REQUIRED ACTION
Give back each line of the material that contains the word "TwigLogo".

EXERCISE DATA
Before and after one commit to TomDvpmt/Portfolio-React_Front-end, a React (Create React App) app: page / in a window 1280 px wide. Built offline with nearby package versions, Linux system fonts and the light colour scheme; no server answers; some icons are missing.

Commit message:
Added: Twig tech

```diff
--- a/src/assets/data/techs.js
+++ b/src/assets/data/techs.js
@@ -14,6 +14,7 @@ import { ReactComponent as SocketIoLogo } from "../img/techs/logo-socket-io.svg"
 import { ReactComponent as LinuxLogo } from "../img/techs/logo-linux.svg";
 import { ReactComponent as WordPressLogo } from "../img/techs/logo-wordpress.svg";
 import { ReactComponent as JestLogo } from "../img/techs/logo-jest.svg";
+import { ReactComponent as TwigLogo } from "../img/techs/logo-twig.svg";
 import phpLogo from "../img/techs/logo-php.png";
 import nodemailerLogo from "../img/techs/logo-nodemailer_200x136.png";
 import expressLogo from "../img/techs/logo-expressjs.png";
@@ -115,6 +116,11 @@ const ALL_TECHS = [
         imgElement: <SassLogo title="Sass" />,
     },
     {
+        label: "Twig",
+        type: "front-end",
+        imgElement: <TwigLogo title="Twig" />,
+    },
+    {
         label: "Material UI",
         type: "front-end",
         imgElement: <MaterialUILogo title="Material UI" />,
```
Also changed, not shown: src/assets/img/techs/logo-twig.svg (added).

ANSWER SECTION
+import { ReactComponent as TwigLogo } from "../img/techs/logo-twig.svg";
+        imgElement: <TwigLogo title="Twig" />,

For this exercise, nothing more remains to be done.